Newscasts

PNS Daily Newscast - October 17, 2017 


On the rundown: a new poll has Americans turning thumbs-down on Trump’s hurricane response; changes in the works to North Carolina’s election law; a move to protect Central California wilderness; and making federal buildings “bird friendly”

Daily Newscasts

Researchers Project the Cost of Ignoring Climate Change

Scientists note that climate change can have both subtle and extreme impacts ranging from drought to severe weather events. (Jody Davis/Pixabay)
Scientists note that climate change can have both subtle and extreme impacts ranging from drought to severe weather events. (Jody Davis/Pixabay)
October 4, 2017

DES MOINES, Iowa - Economists warn that the costs of climate change in the United States, from the health impacts of air pollution to natural disasters such as hurricanes and wildfires, could top $350 billion annually in the next 10 years.

However, Ryan Wiser, a senior scientist with the Lawrence Berkeley National Laboratory, said some of those costs could be offset if more states commit to renewable energy. According to his new report, the United States could save more than $160 billion in climate damage by 2050, and even more in health savings.

"We estimate roughly $100 billion of health savings," he said. "That primarily comes through reduced premature deaths from emissions that are otherwise offset by the use of these renewable sources."

Wiser's projections are based on existing Renewable Portfolio Standards.

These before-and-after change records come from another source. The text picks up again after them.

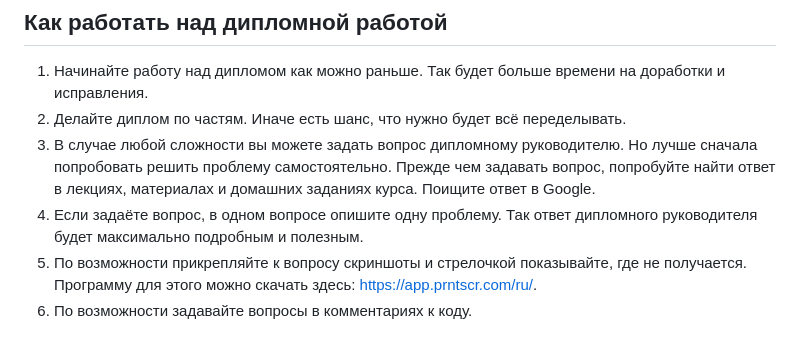
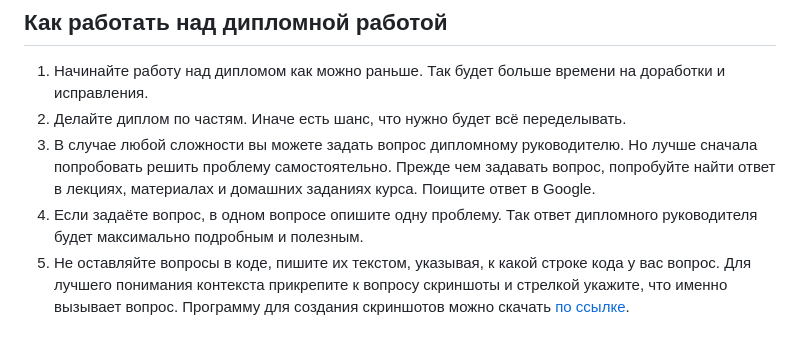
Before and after one commit to netology-code/bhj-diploma, a Markdown page: README.md, the part around the change. GitHub-like rendering.

```diff
--- a/README.md
+++ b/README.md
@@ -114,5 +114,4 @@ App.setState ('user-logged') и закрыть модальное окно ре
 2. Делайте диплом по частям. Иначе есть шанс, что нужно будет всё переделывать.
 3. В случае любой сложности вы можете задать вопрос дипломному руководителю. Но лучше сначала попробовать решить проблему самостоятельно. Прежде чем задавать вопрос, попробуйте найти ответ в лекциях, материалах и домашних заданиях курса. Поищите ответ в Google.
 4. Если задаёте вопрос, в одном вопросе опишите одну проблему. Так ответ дипломного руководителя будет максимально подробным и полезным.
-5. По возможности прикрепляйте к вопросу скриншоты и стрелочкой показывайте, где не получается. Программу для этого можно скачать здесь: https://app.prntscr.com/ru/.
-6. По возможности задавайте вопросы в комментариях к коду.
+5. Не оставляйте вопросы в коде, пишите их текстом, указывая, к какой строке кода у вас вопрос. Для лучшего понимания контекста прикрепите к вопросу скриншоты и стрелкой укажите, что именно вызывает вопрос. Программу для создания скриншотов можно скачать [по ссылке](https://app.prntscr.com/ru/).
```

These laws are on the books in 29 states including Iowa, which first began requiring utilities to generate specific amounts of clean energy in 1983. Wiser noted that if states committed to larger portfolios, savings could add up to more than $1 trillion.

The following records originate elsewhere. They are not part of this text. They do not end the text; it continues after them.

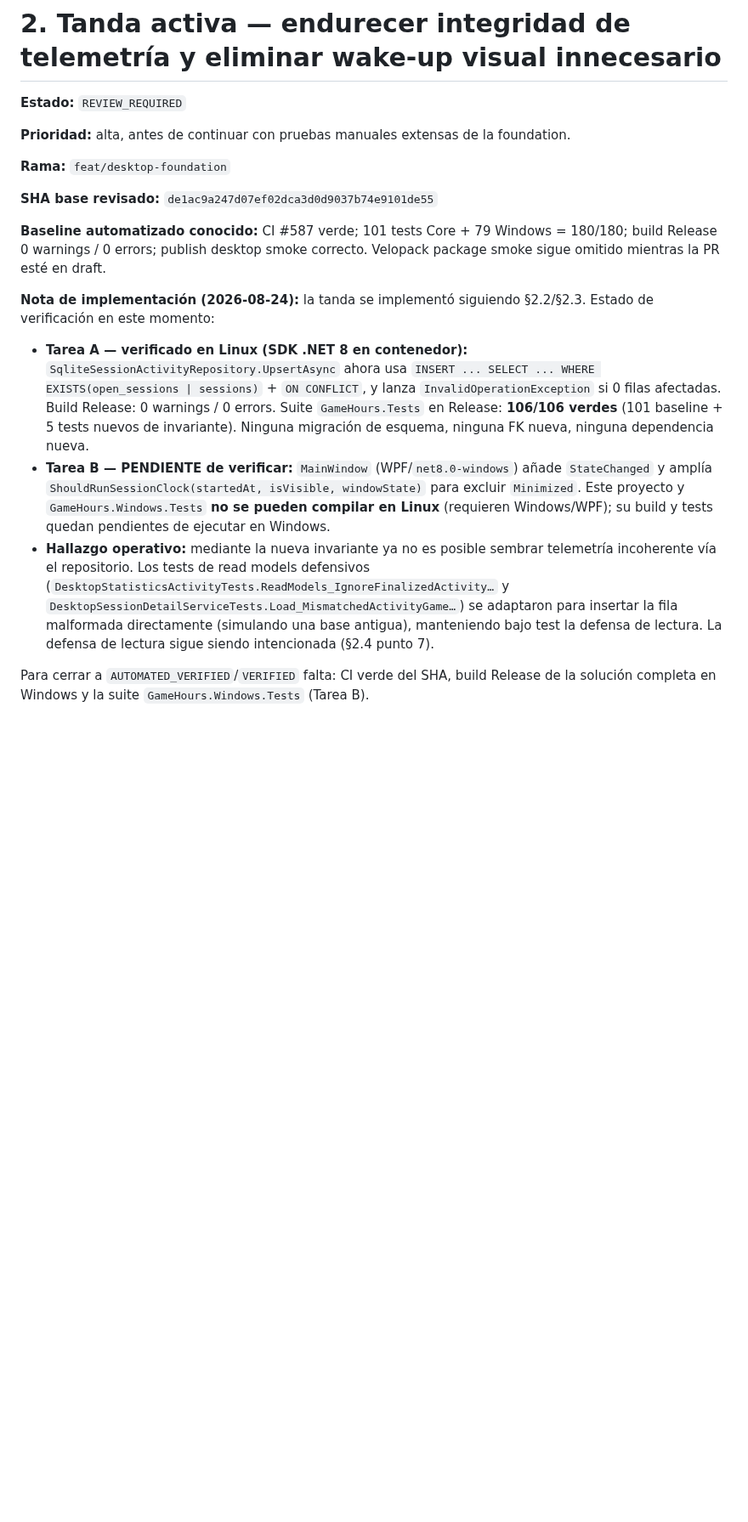
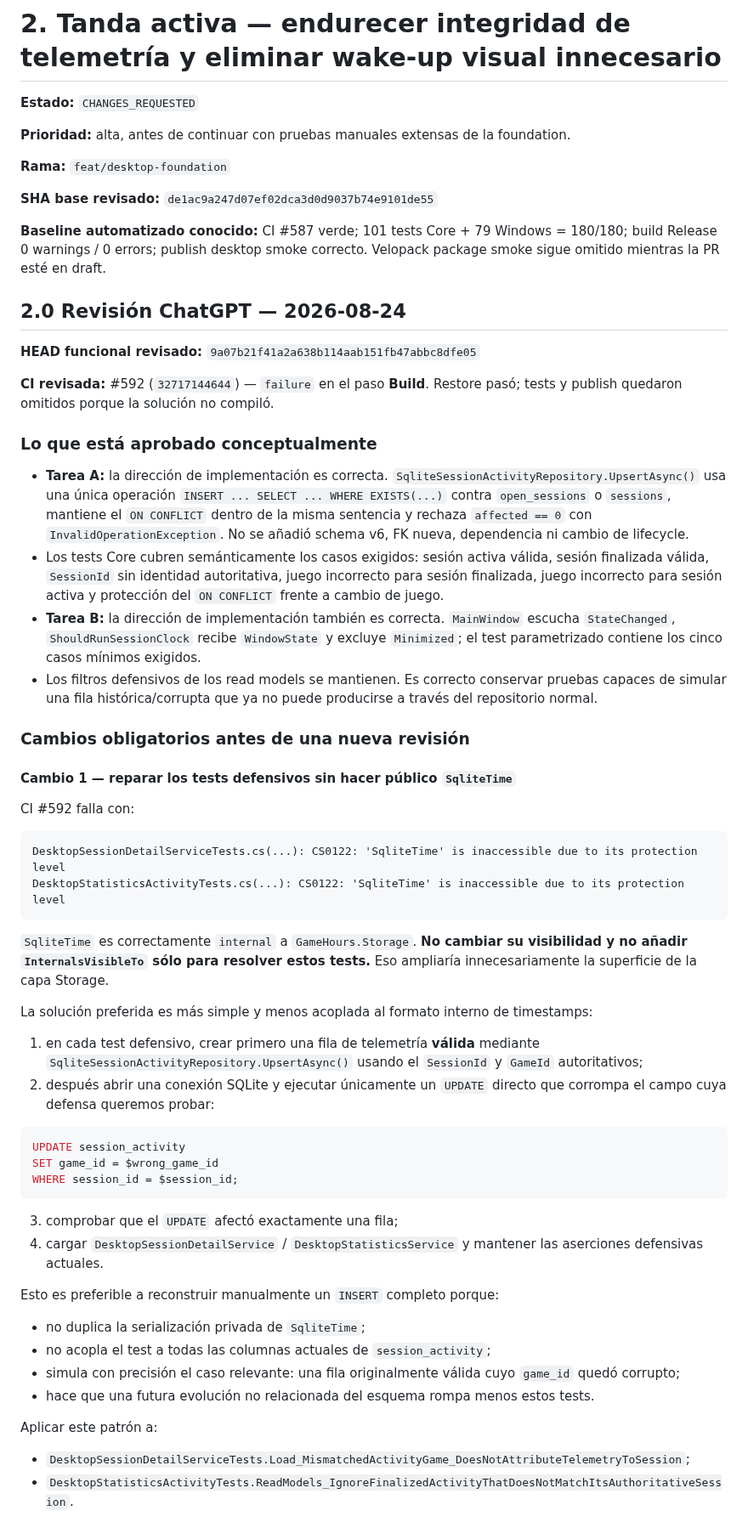
Before and after one commit to Ayerdi/GameHours, a Markdown page: docs/EXECUTION-PLAN.md, the part around one of its changes. Shown at 85% size. Rendered like a GitHub page; blank space fills up the shorter version.

Commit message:
docs: record review changes requested for batch 2

````diff
--- a/docs/EXECUTION-PLAN.md
+++ b/docs/EXECUTION-PLAN.md
@@ -68,7 +68,7 @@ Para cambios puramente documentales no es necesaria prueba manual, pero sí revi
 
 # 2. Tanda activa — endurecer integridad de telemetría y eliminar wake-up visual innecesario
 
-**Estado:** `REVIEW_REQUIRED`
+**Estado:** `CHANGES_REQUESTED`
 
 **Prioridad:** alta, antes de continuar con pruebas manuales extensas de la foundation.
 
@@ -78,10 +78,55 @@ Para cambios puramente documentales no es necesaria prueba manual, pero sí revi
 
 **Baseline automatizado conocido:** CI #587 verde; 101 tests Core + 79 Windows = 180/180; build Release 0 warnings / 0 errors; publish desktop smoke correcto. Velopack package smoke sigue omitido mientras la PR esté en draft.
 
-**Nota de implementación (2026-08-24):** la tanda se implementó siguiendo §2.2/§2.3. Estado de verificación en este momento:
+## 2.0 Revisión ChatGPT — 2026-08-24
 
-- **Tarea A — verificado en Linux (SDK .NET 8 en contenedor):** `SqliteSessionActivityRepository.UpsertAsync` ahora usa `INSERT ... SELECT ... WHERE EXISTS(open_sessions | sessions)` + `ON CONFLICT`, y lanza `InvalidOperationException` si 0 filas afectadas. Build Release: 0 warnings / 0 errors. Suite `GameHours.Tests` en Release: **106/106 verdes** (101 baseline + 5 tests nuevos de invariante). Ninguna migración de esquema, ninguna FK nueva, ninguna dependencia nueva.
-- **Tarea B — PENDIENTE de verificar:** `MainWindow` (WPF/`net8.0-windows`) añade `StateChanged` y amplía `ShouldRunSessionClock(startedAt, isVisible, windowState)` para excluir `Minimized`. Este proyecto y `GameHours.Windows.Tests` **no se pueden compilar en Linux** (requieren Windows/WPF); su build y tests quedan pendientes de ejecutar en Windows.
-- **Hallazgo operativo:** mediante la nueva invariante ya no es posible sembrar telemetría incoherente vía el repositorio. Los tests de read models defensivos (`DesktopStatisticsActivityTests.ReadModels_IgnoreFinalizedActivity…` y `DesktopSessionDetailServiceTests.Load_MismatchedActivityGame…`) se adaptaron para insertar la fila malformada directamente (simulando una base antigua), manteniendo bajo test la defensa de lectura. La defensa de lectura sigue siendo intencionada (§2.4 punto 7).
+**HEAD funcional revisado:** `9a07b21f41a2a638b114aab151fb47abbc8dfe05`
 
-Para cerrar a `AUTOMATED_VERIFIED`/`VERIFIED` falta: CI verde del SHA, build Release de la solución completa en Windows y la suite `GameHours.Windows.Tests` (Tarea B).
+**CI revisada:** #592 (`32717144644`) — `failure` en el paso **Build**. Restore pasó; tests y publish quedaron omitidos porque la solución no compiló.
+
+### Lo que está aprobado conceptualmente
+
+- **Tarea A:** la dirección de implementación es correcta. `SqliteSessionActivityRepository.UpsertAsync()` usa una única operación `INSERT ... SELECT ... WHERE EXISTS(...)` contra `open_sessions` o `sessions`, mantiene el `ON CONFLICT` dentro de la misma sentencia y rechaza `affected == 0` con `InvalidOperationException`. No se añadió schema v6, FK nueva, dependencia ni cambio de lifecycle.
+- Los tests Core cubren semánticamente los casos exigidos: sesión activa válida, sesión finalizada válida, `SessionId` sin identidad autoritativa, juego incorrecto para sesión finalizada, juego incorrecto para sesión activa y protección del `ON CONFLICT` frente a cambio de juego.
+- **Tarea B:** la dirección de implementación también es correcta. `MainWindow` escucha `StateChanged`, `ShouldRunSessionClock` recibe `WindowState` y excluye `Minimized`; el test parametrizado contiene los cinco casos mínimos exigidos.
+- Los filtros defensivos de los read models se mantienen. Es correcto conservar pruebas capaces de simular una fila histórica/corrupta que ya no puede producirse a través del repositorio normal.
+
+### Cambios obligatorios antes de una nueva revisión
+
+#### Cambio 1 — reparar los tests defensivos sin hacer público `SqliteTime`
+
+CI #592 falla con:
+
+```text
+DesktopSessionDetailServiceTests.cs(...): CS0122: 'SqliteTime' is inaccessible due to its protection level
+DesktopStatisticsActivityTests.cs(...): CS0122: 'SqliteTime' is inaccessible due to its protection level
+```
+
+`SqliteTime` es correctamente `internal` a `GameHours.Storage`. **No cambiar su visibilidad y no añadir `InternalsVisibleTo` sólo para resolver estos tests.** Eso ampliaría innecesariamente la superficie de la capa Storage.
+
+La solución preferida es más simple y menos acoplada al formato interno de timestamps:
+
+1. en cada test defensivo, crear primero una fila de telemetría **válida** mediante `SqliteSessionActivityRepository.UpsertAsync()` usando el `SessionId` y `GameId` autoritativos;
+2. después abrir una conexión SQLite y ejecutar únicamente un `UPDATE` directo que corrompa el campo cuya defensa queremos probar:
+
+```sql
+UPDATE session_activity
+SET game_id = $wrong_game_id
+WHERE session_id = $session_id;
+```
+
+3. comprobar que el `UPDATE` afectó exactamente una fila;
+4. cargar `DesktopSessionDetailService` / `DesktopStatisticsService` y mantener las aserciones defensivas actuales.
+
+Esto es preferible a reconstruir manualmente un `INSERT` completo porque:
+
+- no duplica la serialización privada de `SqliteTime`;
+- no acopla el test a todas las columnas actuales de `session_activity`;
+- simula con precisión el caso relevante: una fila originalmente válida cuyo `game_id` quedó corrupto;
+- hace que una futura evolución no relacionada del esquema rompa menos estos tests.
+
+Aplicar este patrón a:
+
+- `DesktopSessionDetailServiceTests.Load_MismatchedActivityGame_DoesNotAttributeTelemetryToSession`;
+- `DesktopStatisticsActivityTests.ReadModels_IgnoreFinalizedActivityThatDoesNotMatchItsAuthoritativeSession`.
+
````
Also changed, not shown: other parts of docs/EXECUTION-PLAN.md (+48 -1 lines).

A separate study by the Universal Ecological Fund found that billion-dollar weather disasters in the United States are on the rise, with no sign of slowing. Wiser cautioned that it's impossible to directly tie any individual natural disaster to climate change.

"Certainly well before humans, there were extreme weather events," he said. "What we do know is that extreme forms of weather are likely to become more frequent and more worrisome at higher temperatures."

The U.S. Department of Energy ranks Iowa first in the nation in electricity generation from wind.

Wiser's report is online at iopscience.iop.org, and the UEF study is at feu.us.org.

Eric Galatas/Kevin Patrick Allen, Public News Service - IA